- Orwell, George
- (1903-1950)George Orwell, the pen name of Eric Arthur Blair, was born in Motihari, Bengal, India, where his father, Richard Walmesley Blair, was a civil servant for the British government. After his education at Eton College, he served for five years in the Burma Imperial Police and resigned because of growing dislike of British imperialism, vocalized in his essays Shooting an Elephant (1950) and A Hanging (1931). In 1926 he returned to Europe and, to learn the facts of poverty first-hand, he worked as a dish washer in Paris and as a tramp in England, out of which he wrote Down and Out in Paris and London (1933). By 1933 he was a full-time writer, using his now famous pseudonym, and went on to publish many more novels, essays and poetry.
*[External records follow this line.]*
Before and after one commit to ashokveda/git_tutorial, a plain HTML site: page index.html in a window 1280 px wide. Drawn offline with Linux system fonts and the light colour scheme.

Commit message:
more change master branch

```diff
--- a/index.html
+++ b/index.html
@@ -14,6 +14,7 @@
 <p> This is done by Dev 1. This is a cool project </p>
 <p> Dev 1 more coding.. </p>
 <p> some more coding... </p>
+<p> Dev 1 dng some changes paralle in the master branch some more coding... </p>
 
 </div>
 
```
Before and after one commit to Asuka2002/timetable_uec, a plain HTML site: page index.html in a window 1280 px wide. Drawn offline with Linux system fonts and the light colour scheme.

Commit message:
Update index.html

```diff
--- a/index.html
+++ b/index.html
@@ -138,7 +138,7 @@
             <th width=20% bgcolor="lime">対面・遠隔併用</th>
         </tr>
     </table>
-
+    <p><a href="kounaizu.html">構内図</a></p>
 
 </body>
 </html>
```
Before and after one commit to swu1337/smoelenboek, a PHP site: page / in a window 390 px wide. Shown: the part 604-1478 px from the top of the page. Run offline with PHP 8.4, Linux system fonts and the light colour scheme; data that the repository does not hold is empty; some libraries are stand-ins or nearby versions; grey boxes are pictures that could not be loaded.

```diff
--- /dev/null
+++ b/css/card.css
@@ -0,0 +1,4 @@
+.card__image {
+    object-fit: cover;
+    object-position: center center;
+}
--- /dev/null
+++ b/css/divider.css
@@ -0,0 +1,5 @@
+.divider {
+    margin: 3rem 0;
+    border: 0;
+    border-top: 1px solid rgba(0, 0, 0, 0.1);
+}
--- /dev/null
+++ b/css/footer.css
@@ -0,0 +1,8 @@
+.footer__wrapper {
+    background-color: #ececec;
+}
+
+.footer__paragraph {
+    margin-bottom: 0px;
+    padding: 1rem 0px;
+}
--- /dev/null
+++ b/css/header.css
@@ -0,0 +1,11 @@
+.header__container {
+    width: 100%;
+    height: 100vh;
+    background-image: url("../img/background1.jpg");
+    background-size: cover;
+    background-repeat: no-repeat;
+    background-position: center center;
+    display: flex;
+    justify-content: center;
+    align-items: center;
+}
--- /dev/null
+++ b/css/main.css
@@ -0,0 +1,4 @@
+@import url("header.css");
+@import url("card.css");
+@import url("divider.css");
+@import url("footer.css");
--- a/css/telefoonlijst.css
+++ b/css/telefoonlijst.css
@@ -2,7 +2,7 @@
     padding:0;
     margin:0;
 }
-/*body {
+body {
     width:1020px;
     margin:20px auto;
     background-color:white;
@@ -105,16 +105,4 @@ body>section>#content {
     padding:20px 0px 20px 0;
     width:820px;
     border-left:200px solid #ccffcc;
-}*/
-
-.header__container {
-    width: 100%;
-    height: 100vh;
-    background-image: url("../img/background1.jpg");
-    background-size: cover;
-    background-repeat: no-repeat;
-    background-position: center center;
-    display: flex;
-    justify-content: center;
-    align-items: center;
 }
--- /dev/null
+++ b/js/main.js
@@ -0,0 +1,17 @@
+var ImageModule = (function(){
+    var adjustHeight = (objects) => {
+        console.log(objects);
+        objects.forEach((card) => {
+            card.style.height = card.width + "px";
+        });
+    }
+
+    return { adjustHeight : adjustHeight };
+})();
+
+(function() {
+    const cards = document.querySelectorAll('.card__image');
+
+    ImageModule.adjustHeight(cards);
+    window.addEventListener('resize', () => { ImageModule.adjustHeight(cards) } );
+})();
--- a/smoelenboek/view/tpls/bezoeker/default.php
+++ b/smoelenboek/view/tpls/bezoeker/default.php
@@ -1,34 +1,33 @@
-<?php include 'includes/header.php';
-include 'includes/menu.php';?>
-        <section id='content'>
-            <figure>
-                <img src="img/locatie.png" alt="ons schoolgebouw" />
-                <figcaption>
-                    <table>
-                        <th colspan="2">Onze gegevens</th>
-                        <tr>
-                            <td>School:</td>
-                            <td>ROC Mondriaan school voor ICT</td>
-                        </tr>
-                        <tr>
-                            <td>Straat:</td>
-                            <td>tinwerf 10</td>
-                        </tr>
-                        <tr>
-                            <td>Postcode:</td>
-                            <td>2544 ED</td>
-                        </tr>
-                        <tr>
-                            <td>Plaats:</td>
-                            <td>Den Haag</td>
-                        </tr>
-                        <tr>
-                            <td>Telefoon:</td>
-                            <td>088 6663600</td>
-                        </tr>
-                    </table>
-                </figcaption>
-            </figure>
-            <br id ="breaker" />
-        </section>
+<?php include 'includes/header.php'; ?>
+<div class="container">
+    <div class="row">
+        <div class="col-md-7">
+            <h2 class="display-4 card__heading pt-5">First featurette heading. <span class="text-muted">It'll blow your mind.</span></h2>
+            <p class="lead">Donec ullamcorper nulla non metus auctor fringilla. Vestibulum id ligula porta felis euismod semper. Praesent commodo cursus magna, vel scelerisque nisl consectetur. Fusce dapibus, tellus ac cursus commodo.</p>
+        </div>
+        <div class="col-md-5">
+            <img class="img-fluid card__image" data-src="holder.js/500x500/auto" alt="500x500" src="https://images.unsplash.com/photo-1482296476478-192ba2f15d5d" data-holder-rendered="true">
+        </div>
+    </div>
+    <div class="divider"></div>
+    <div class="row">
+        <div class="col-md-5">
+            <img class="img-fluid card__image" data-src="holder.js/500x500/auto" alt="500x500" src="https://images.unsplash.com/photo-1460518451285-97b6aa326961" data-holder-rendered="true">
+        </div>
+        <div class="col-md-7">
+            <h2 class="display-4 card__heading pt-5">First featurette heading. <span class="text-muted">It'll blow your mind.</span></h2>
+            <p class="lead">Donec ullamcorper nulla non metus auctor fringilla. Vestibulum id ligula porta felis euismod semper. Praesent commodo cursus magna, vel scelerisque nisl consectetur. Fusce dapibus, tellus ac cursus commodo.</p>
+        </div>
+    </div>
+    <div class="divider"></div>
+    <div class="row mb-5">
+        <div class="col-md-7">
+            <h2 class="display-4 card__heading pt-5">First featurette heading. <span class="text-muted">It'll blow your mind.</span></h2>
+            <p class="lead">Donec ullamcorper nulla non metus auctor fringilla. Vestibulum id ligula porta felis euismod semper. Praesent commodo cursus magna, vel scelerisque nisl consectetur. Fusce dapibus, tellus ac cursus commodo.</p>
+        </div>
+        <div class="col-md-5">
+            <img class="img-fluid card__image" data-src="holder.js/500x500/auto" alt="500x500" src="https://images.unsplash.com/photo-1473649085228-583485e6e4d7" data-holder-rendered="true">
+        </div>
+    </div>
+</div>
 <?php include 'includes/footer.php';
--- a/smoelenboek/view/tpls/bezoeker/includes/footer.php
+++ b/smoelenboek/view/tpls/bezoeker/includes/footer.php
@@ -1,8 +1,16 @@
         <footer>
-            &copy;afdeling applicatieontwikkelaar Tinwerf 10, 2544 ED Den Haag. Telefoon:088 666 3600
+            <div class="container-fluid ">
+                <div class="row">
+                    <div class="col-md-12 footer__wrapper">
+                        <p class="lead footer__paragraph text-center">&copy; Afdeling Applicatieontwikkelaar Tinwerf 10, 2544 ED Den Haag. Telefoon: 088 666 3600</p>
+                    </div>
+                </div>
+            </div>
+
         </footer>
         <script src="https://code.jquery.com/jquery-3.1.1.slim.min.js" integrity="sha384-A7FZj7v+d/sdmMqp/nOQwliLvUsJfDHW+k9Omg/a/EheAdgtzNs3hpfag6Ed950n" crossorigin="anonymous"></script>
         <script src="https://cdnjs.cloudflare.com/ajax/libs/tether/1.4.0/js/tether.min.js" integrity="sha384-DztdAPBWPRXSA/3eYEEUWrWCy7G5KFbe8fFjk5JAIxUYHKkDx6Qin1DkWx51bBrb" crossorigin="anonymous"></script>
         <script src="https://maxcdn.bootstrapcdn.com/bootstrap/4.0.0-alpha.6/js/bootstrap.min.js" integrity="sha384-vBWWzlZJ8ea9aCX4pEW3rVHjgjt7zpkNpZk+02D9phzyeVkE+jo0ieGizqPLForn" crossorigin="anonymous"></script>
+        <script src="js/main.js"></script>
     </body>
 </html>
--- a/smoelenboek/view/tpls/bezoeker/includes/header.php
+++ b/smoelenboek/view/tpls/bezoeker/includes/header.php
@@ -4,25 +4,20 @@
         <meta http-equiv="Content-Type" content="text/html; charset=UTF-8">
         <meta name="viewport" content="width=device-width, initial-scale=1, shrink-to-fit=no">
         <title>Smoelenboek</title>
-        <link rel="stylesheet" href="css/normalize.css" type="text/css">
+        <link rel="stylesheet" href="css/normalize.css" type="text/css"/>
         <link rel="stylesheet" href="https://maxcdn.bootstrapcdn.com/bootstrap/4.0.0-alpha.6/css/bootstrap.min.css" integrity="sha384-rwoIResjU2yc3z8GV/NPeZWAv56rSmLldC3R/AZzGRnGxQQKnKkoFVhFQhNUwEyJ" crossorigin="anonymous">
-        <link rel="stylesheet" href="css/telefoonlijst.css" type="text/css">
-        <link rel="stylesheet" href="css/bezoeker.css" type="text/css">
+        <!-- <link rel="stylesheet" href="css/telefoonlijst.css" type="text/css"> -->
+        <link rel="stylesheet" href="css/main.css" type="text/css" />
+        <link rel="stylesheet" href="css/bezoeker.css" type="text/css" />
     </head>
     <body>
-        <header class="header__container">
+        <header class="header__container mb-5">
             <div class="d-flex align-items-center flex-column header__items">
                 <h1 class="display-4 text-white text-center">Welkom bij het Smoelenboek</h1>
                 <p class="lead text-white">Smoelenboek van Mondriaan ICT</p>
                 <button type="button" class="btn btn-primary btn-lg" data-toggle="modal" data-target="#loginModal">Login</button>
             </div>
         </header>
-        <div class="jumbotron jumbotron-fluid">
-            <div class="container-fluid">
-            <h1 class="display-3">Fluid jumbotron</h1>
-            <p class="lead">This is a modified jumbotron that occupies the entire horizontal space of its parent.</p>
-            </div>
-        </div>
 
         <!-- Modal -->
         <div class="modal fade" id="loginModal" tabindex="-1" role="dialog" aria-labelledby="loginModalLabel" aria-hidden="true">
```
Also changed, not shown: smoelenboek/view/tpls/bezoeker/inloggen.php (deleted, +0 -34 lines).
His last two books were Animal Farm (1945) and Nineteen Eighty-Four (1949). He died in London after a long struggle against tuberculosis. Some of his poems: "A Dressed man and a naked man," "As One Non-Combatant to Another," "Ironic Poem About Prostitution," "Oh You Young Men," "On Money," "Poem From Burma," "The Italian Soldier Shook My Hand," "The Lesser Evil."Sources: Biography of George Orwell (http://www.online-literature.com/orwell/). Dictionary of National Biography. Electronic Edition 1.1. Oxford University Press, 1997. Encyclopædia Britannica Ultimate Reference Suite DVD, 2006. Everyman's Book of English Verse. John Wain, ed. J.M. Dent, 1981. The Columbia Granger's Index to Poetry. 11th ed. The Columbia Granger's World of Poetry, Columbia University Press, 2005 (http://www.columbiagrangers.org). The Oxford Book of Travel Verse. Kevin Crossley-Holland, ed. Oxford University Press, 1986. The Oxford Book of Twentieth-Century English Verse. Philip Larkin, ed. Oxford University Press, 1973. The Oxford Book of War Poetry. Jon Stallworthy, Oxford University Press, 1984. Wikipedia, the Free Encyclopedia (http://en.wikipedia.org/wiki/Wikipedia).
British and Irish poets. A biographical dictionary. William Stewart. 2015.